Senior Government figures believe that if MPs vote down May’s compromise Brexit plan next month, the Trade Bill, Immigration Bill, Fisheries Bill and the Withdrawal and Implementation Bill would then all be ambushed by amendments to make ‘no deal’ impossible.
A customs union with the EU, as well as a delay to Exit Day itself, are among the options that have more than enough cross-party support to overcome May’s narrow majority, ministers believe.
One Cabinet minister said the real “peril” for Brexiteers was that the only realistic alternatives to the PM’s plan would all involve a ‘softer’ Brexit.
The Trade Bill, currently being deliberately held up in the House of Lords by worried ministers, is the most immediate concern within Whitehall after a close shave in the Commons this summer.
A cross-party amendment committing the UK to a customs union with the EU was defeated by just six votes.
Tory ‘Remainers’ teamed up with Labour, SNP and other parties and are likely to do so again.
“It only takes three people to switch position and since then we’ve had two ministers quit the Government [Jo Johnson and Philip Lee] who have come out against the PM’s plans,” one source said.
Another senior source said that if MPs believed there was any risk of a no-deal outcome the Trade Bill would be the first line of defence. “On any customs union amendment, we won’t just lose. We will lose by more than 40 votes,” they said.
The Immigration Bill, due in the New Year, would be the next target, together with the Customs Bill.
Shadow Brexit Secretary Keir Starmer has reassured Labour MPs privately that the party will do everything in its power to stop a no-deal outcome, with amendments to every piece of Brexit legislation due to be tabled in the next three months.
HuffPost UK understands that Labour is currently talking to Commons clerks about the correct Parliamentary mechanism needed to force the Government to extend the Article 50 deadline which sets March 29 as the UK’s formal exit date from the EU.
A Labour source told HuffPost UK: “We really are in for guerrilla warfare. We mean it. We will throw everything at stopping no deal and we are convinced we can do it.”
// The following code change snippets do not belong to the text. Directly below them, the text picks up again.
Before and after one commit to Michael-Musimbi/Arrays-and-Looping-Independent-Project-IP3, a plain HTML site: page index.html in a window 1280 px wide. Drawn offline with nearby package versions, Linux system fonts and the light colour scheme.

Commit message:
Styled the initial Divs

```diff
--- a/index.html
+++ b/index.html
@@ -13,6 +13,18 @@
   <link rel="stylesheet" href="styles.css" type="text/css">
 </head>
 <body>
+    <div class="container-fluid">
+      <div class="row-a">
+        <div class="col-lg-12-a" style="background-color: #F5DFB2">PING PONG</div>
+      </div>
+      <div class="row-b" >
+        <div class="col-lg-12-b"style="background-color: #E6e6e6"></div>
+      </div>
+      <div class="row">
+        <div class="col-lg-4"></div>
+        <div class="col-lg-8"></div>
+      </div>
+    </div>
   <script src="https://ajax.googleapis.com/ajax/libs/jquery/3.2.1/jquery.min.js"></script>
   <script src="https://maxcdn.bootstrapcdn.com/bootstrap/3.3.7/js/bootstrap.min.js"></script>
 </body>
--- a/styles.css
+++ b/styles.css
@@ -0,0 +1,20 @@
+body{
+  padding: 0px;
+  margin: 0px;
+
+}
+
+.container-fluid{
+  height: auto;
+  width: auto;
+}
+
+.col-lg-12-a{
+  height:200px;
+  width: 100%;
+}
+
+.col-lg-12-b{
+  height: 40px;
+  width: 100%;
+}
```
New Work and Pensions Secretary Amber Rudd let slip last week that she believed the Commons would stop a no-deal exit, and the Prime Minister refused to contradict her.
Senior members of the Cabinet would rather resign than countenance crashing out with no deal, a move that a new economic analysis claimed would cost billions in lost growth.
One Cabinet minister said: “The peril for Brexiteers is Parliament asking for an extension to Article 50 and the government having to respond to that, as it would become increasingly apparent that a no deal would be a disaster for the country.
“It would be a big gamble by Brexiteers to think we can be timed out and drop out of the EU with no deal. Frankly if this [May’s deal] doesn’t get through the House of Commons the idea of a harder Brexit is absurd.”
May faced yet more opposition to her plans in the Commons on Monday, with former Cabinet ministers Sir Michael Fallon and Owen Paterson stating for the first time that they planned to vote against.
But despite the seemingly impossible odds, several members of the government are confident that Tory MPs will realise there is no feasible alternative plan.
“Facts are like water, they do penetrate even rock that looks not to be terribly porous,” a Cabinet minister told HuffPost.
“Take the transition, a couple of years ago that was unconscionable to most Brexiteers, now it’s preferable if not essential. The whole thing about just-in-time supply chains is now widely accepted.
“The other message that will now permeate is that this deal is the maximum Brexit deal in terms of Eurosceptic compliance.”